How Much Do Volleyball Players Make? Considering the earth’s total population, it is easy to see how exceptional professional athletes are, as not many people can say that they made it to the top. Being a professional athlete takes a lot of dedication, hard work (going through seemingly endless training sessions), and the ability to maintain your cool at all times.
However, the blood, sweat, and tears seem worth it once you have made it to the big stage. But just how lucrative is the world of sports?
While the salaries of top players from more popular sports like football and basketball make headlines again and again, other seemingly popular sports with a niche fanbase receive very little exposure.
Volleyball, for example, is a popular sport played by people of all ages worldwide. While it is not as well-known as some other sports, it still has a large following and offers a variety of opportunities for athletes to compete.
As a fan of the sport or a young high school or college athlete who has eyes on being the next best professional volleyball player, you might wonder just how lucrative the sport is.
Today’s question is, “how much do professional volleyball players earn?” This article serves as a guide, shedding more light on the financial side of professional volleyball.
Average Earning of volleyball players
In the U.S, the average annual salary for professional volleyball players is about $44,680. This statistic centers on a typical professional volleyball season. However, it is essential to note that there are salary variations between volleyball players, ranging between $19,910 to over $187,200 annually.
The statistics reveal that the middle 50% of professional volleyball players earn around $28,400, while the top 75% earn about $187,200.
While players of the sport do not get the same exposure and prestige as players of other spectator sports like football, basketball, and even NASCAR, the money volleyball and beach volleyball players earn annually is good. Coupled with the fact that they are exposed to many opportunities to travel across the globe, it is a solid deal for aspiring athletes.

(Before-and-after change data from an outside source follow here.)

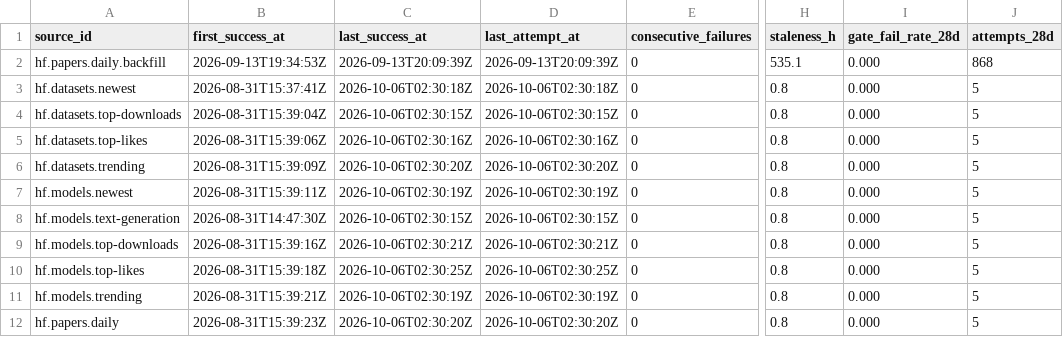
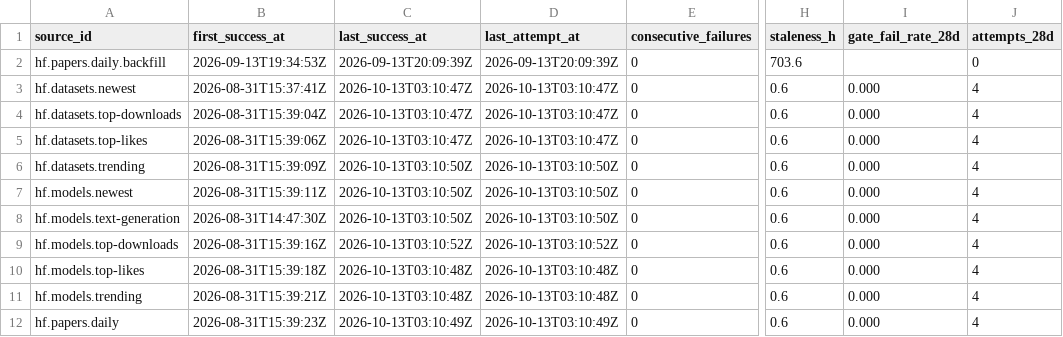
Before and after one commit to q3dresearch/wss-hugging-face, a CSV file: health/health.csv, drawn as a sheet; only a part is shown, gaps mark what is left out; the diff names each change by its address in the sheet, - before the commit and + after, or states it on an @@ line.

```diff
--- a/health/health.csv
+++ b/health/health.csv
-H2 (staleness_h): 535.1
+H2 (staleness_h): 703.6
-I2 (gate_fail_rate_28d): 0.000
+I2 (gate_fail_rate_28d): (empty)
-J2 (attempts_28d): 868
+J2 (attempts_28d): 0
-C3 (last_success_at): 2026-10-06T02:30:18Z
+C3 (last_success_at): 2026-10-13T03:10:47Z
-D3 (last_attempt_at): 2026-10-06T02:30:18Z
+D3 (last_attempt_at): 2026-10-13T03:10:47Z
-H3:H12 (staleness_h): 0.8
+H3:H12 (staleness_h): 0.6
-J3:J12 (attempts_28d): 5
+J3:J12 (attempts_28d): 4
-C4 (last_success_at): 2026-10-06T02:30:15Z
+C4 (last_success_at): 2026-10-13T03:10:47Z
-D4 (last_attempt_at): 2026-10-06T02:30:15Z
+D4 (last_attempt_at): 2026-10-13T03:10:47Z
-C5 (last_success_at): 2026-10-06T02:30:16Z
+C5 (last_success_at): 2026-10-13T03:10:47Z
-D5 (last_attempt_at): 2026-10-06T02:30:16Z
+D5 (last_attempt_at): 2026-10-13T03:10:47Z
-C6 (last_success_at): 2026-10-06T02:30:20Z
+C6 (last_success_at): 2026-10-13T03:10:50Z
-D6 (last_attempt_at): 2026-10-06T02:30:20Z
+D6 (last_attempt_at): 2026-10-13T03:10:50Z
-C7 (last_success_at): 2026-10-06T02:30:19Z
+C7 (last_success_at): 2026-10-13T03:10:50Z
-D7 (last_attempt_at): 2026-10-06T02:30:19Z
+D7 (last_attempt_at): 2026-10-13T03:10:50Z
-C8 (last_success_at): 2026-10-06T02:30:15Z
+C8 (last_success_at): 2026-10-13T03:10:50Z
-D8 (last_attempt_at): 2026-10-06T02:30:15Z
+D8 (last_attempt_at): 2026-10-13T03:10:50Z
-C9 (last_success_at): 2026-10-06T02:30:21Z
+C9 (last_success_at): 2026-10-13T03:10:52Z
-D9 (last_attempt_at): 2026-10-06T02:30:21Z
+D9 (last_attempt_at): 2026-10-13T03:10:52Z
-C10 (last_success_at): 2026-10-06T02:30:25Z
+C10 (last_success_at): 2026-10-13T03:10:48Z
-D10 (last_attempt_at): 2026-10-06T02:30:25Z
+D10 (last_attempt_at): 2026-10-13T03:10:48Z
-C11 (last_success_at): 2026-10-06T02:30:19Z
+C11 (last_success_at): 2026-10-13T03:10:48Z
-D11 (last_attempt_at): 2026-10-06T02:30:19Z
+D11 (last_attempt_at): 2026-10-13T03:10:48Z
-C12 (last_success_at): 2026-10-06T02:30:20Z
+C12 (last_success_at): 2026-10-13T03:10:49Z
-D12 (last_attempt_at): 2026-10-06T02:30:20Z
+D12 (last_attempt_at): 2026-10-13T03:10:49Z
```
Also changed, not shown: 1 other file.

Still, there are other ways in which professional volleyball players make money. Some players choose to endorse products or services, and others appear in commercials or benefit from official league sponsors.
These deals usually involve the player agreeing to wear or use the company’s products during competitions. By taking advantage of these opportunities, volleyball players can earn significant amounts of money.
Top 5 highest-paid volleyball players
Many metrics adjudge professional volleyball players rich. However, among volleyball players across the different volleyball leagues, there are those who rank above everybody else.
In line with that, here are the top 5 highest-paid volleyball players.
1. Zhu Ting ($1.6 million/season)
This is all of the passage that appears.